From Aden, the use of coffee extended to Mecca, Medina and other cities and towns of Arabia, the knowledge and taste for it rapidly spreading outwards from that country to Syria and Persia. Public coffeehouses being everywhere established, also in many of the other countries in western Asia, affording, according to one authority, ” a lounge for the idle and a relaxation for the man of business, where the politician retailed the news of the state ; the poet recited his verses, and the Mollahs  delivered their sermons to the frequenters.” But the  mania for coffee becoming so great about this period,  particularly in Syria, that an effort was made by authority  of the government to check, if not to entirely suppress, the further growth of its consumption among the inhabitants, on the alleged ground of ” its intoxicating properties,” but in reality because of its use leading to social and festive gatherings, incompatible with the strictness and teaching of the Mahometan religion.


PS: Aden is a seaport in Yemen.

Thank God for Little Pleasures – IV

Coffee.

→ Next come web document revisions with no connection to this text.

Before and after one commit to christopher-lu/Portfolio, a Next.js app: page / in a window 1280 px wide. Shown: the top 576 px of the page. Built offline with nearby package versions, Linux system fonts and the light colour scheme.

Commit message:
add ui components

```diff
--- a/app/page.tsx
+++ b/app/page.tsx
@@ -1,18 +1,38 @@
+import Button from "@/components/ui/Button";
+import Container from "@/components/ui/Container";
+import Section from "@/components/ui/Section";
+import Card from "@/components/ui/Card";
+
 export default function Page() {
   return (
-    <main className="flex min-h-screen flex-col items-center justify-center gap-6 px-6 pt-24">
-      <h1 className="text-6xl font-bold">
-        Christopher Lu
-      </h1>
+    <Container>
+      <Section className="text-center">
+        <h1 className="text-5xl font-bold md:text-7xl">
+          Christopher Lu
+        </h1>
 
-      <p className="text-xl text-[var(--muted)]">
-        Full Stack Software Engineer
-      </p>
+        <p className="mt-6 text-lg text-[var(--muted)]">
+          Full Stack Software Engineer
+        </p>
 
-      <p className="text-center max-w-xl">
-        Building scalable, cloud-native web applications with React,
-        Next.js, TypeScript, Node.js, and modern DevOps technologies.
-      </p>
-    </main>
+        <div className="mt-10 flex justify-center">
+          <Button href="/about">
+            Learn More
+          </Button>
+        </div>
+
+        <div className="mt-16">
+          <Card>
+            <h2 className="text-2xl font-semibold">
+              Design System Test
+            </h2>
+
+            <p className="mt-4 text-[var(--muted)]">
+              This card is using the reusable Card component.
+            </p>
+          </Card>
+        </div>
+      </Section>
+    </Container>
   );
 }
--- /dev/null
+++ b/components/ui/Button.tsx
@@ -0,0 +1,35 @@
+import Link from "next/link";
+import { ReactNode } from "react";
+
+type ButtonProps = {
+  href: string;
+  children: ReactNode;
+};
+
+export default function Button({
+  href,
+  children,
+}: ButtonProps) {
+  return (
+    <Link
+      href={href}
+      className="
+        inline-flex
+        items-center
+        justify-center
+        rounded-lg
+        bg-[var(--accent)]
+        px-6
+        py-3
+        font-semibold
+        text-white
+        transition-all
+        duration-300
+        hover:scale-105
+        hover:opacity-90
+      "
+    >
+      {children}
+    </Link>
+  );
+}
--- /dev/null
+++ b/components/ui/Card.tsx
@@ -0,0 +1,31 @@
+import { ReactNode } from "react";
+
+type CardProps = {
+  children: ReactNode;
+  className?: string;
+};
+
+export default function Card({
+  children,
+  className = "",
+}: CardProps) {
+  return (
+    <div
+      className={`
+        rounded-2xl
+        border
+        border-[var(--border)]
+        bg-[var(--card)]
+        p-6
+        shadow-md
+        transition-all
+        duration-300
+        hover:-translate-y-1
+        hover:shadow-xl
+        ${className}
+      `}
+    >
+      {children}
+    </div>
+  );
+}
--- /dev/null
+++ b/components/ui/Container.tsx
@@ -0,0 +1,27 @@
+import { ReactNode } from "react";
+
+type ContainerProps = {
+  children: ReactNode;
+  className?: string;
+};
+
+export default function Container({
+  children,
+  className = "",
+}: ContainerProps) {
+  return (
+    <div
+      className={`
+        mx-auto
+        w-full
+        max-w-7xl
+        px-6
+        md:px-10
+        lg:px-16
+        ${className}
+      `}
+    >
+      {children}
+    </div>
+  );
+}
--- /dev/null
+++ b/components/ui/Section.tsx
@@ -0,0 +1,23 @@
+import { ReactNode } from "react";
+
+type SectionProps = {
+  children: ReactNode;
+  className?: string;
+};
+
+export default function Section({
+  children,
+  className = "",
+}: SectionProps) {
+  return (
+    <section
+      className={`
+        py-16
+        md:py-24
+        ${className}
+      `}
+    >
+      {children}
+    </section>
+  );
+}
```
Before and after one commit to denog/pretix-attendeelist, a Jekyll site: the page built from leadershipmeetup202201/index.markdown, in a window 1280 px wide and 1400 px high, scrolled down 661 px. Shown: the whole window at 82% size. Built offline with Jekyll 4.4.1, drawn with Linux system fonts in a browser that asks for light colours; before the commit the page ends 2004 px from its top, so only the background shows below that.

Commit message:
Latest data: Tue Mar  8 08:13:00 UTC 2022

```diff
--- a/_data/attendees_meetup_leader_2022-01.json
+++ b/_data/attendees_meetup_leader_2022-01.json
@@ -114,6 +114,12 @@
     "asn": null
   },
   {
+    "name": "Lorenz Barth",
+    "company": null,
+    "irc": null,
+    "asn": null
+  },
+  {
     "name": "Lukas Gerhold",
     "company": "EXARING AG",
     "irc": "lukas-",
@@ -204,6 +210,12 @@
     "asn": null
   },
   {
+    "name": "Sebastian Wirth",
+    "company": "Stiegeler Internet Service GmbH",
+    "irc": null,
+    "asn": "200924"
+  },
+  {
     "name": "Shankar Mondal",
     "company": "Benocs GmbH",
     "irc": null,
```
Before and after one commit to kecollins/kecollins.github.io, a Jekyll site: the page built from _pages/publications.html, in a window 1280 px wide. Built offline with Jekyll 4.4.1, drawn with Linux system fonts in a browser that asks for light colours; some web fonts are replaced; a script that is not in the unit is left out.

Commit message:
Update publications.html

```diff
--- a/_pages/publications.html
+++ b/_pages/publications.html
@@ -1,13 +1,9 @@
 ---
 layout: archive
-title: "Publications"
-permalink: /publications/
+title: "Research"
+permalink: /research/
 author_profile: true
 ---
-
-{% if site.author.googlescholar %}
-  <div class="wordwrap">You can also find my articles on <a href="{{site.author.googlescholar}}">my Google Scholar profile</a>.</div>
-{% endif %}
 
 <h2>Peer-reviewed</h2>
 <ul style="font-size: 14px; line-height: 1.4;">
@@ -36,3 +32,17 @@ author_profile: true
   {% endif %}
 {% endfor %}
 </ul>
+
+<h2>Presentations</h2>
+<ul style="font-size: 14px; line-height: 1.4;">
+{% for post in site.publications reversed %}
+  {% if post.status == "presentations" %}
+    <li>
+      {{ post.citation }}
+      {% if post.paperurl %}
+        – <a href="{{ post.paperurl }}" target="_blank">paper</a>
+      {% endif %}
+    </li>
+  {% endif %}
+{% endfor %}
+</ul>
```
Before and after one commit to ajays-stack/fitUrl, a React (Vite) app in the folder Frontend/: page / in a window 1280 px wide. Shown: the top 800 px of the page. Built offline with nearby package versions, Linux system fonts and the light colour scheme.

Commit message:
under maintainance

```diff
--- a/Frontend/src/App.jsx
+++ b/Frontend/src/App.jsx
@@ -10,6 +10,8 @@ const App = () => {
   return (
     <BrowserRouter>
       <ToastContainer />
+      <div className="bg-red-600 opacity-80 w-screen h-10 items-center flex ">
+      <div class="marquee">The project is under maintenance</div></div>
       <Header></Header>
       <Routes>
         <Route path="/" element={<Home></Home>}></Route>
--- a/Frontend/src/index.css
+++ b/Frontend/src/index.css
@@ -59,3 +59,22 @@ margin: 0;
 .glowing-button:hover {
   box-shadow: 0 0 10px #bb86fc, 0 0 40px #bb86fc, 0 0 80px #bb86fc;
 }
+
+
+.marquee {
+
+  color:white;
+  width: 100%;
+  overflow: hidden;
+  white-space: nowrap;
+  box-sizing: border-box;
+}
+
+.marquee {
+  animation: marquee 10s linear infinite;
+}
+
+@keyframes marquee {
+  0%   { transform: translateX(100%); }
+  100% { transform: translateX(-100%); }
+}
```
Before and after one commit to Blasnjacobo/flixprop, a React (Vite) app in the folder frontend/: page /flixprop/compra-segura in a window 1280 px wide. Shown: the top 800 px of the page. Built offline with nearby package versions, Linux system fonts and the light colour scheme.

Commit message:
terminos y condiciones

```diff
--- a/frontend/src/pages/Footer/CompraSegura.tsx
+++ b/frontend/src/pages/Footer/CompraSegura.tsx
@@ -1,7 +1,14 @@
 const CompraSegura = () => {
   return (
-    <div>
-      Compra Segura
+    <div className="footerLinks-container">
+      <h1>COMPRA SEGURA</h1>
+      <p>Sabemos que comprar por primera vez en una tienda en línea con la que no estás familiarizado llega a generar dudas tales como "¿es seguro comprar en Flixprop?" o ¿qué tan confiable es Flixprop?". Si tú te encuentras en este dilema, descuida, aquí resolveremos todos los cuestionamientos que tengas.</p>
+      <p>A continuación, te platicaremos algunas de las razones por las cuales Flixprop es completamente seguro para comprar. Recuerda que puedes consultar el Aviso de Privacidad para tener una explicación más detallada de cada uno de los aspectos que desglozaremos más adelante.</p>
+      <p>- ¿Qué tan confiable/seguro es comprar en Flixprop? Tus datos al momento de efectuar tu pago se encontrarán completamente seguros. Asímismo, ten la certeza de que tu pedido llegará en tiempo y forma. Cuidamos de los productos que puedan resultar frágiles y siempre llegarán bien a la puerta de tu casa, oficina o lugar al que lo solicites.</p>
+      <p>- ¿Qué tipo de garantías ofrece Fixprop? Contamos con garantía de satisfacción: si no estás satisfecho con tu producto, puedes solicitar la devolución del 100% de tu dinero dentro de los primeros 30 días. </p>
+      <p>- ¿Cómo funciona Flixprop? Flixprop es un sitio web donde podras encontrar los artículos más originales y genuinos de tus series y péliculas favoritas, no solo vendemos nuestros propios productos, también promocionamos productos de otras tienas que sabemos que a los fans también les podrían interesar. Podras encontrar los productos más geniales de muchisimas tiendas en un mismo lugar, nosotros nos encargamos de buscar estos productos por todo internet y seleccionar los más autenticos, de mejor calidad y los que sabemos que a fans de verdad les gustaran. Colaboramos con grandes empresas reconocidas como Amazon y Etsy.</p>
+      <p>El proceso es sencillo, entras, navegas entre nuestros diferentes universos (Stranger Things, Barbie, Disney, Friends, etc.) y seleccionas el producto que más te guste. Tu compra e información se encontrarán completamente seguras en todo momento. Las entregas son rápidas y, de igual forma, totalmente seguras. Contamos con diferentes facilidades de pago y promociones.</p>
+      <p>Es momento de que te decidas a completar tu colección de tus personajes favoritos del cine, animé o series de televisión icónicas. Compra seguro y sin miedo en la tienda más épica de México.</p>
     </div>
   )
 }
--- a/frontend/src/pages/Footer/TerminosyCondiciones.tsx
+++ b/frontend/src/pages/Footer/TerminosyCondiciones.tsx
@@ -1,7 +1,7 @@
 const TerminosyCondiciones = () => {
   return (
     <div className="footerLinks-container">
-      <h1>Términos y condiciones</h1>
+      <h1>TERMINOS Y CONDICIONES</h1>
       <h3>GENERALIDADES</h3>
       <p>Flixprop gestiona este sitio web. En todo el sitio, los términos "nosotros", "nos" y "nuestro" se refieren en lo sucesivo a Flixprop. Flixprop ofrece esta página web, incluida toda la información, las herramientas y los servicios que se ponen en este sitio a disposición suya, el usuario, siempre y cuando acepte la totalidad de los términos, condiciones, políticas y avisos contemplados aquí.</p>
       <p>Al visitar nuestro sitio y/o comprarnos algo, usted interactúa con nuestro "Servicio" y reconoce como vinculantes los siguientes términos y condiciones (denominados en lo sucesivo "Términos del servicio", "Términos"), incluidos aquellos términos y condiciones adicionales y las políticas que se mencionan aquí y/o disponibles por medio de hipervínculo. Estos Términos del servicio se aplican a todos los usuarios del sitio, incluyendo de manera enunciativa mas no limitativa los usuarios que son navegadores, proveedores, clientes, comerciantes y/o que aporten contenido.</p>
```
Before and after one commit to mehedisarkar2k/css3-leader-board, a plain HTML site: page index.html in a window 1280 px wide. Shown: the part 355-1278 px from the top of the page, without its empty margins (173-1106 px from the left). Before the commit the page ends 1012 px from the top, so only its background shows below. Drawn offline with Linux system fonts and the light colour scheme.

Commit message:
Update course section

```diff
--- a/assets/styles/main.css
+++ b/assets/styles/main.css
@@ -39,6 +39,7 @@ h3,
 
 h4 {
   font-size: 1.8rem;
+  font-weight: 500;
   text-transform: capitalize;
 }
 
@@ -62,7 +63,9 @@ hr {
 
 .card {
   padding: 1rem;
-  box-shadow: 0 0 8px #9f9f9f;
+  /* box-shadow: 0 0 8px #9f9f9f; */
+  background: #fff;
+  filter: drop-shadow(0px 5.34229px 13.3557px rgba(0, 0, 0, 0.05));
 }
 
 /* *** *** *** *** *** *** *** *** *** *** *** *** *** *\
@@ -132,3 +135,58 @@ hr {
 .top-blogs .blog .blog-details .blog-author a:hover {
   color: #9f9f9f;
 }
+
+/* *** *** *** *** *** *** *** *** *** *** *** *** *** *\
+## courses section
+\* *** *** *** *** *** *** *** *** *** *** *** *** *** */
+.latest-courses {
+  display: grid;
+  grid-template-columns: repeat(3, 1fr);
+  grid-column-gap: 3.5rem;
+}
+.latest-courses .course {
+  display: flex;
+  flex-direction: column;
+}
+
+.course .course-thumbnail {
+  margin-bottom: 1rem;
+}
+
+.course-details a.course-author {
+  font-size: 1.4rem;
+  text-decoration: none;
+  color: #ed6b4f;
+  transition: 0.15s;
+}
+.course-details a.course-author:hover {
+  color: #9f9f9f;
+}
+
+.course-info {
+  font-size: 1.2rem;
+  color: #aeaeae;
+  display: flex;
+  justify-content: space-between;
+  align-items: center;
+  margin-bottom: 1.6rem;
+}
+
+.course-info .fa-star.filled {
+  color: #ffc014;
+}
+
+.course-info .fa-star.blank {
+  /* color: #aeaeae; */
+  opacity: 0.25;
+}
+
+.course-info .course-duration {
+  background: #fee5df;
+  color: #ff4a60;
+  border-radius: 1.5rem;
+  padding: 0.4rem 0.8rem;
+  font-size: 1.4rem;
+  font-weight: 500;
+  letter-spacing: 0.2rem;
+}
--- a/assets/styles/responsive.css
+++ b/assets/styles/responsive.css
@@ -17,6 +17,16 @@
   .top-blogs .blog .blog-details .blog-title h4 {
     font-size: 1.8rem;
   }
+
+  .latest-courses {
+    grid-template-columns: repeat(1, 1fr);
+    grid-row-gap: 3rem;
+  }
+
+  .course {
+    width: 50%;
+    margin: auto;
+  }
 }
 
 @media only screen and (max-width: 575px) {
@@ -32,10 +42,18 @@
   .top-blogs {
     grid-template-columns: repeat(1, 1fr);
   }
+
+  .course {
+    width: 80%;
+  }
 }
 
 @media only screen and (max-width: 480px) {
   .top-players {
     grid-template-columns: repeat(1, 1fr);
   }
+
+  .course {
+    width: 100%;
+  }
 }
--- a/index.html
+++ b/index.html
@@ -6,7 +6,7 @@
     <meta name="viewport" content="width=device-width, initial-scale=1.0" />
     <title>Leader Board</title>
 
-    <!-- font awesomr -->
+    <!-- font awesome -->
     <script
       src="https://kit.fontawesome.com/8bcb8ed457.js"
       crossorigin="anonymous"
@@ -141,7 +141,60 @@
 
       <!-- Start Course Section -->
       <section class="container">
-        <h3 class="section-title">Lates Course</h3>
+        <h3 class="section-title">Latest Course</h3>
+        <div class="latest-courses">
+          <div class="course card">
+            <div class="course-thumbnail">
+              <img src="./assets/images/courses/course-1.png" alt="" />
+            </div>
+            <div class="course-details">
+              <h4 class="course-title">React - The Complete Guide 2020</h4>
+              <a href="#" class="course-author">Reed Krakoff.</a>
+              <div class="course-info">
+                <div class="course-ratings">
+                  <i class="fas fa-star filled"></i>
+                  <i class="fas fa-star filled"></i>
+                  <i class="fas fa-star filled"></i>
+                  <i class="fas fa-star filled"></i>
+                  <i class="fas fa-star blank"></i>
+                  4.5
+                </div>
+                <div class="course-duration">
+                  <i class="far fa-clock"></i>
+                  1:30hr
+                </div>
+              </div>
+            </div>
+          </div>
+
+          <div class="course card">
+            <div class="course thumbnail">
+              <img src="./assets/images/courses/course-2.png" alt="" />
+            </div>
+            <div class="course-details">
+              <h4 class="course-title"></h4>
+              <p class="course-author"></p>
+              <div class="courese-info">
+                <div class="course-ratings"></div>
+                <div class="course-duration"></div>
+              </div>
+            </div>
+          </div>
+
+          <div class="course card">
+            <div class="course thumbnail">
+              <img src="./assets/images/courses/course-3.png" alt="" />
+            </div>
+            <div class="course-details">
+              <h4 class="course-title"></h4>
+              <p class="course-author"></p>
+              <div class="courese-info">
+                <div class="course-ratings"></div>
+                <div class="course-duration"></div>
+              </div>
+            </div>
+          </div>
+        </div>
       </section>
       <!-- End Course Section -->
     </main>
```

Be thankful for it. 

There are traditions and myths all over the world about it. However, the first credible source of coffee drinking comes from the Sufi shrines in Yemen. (Weinberg, Bennett Alan; Bealer, Bonnie K (2001) )Just one of the many things the Muslims popularised in the world.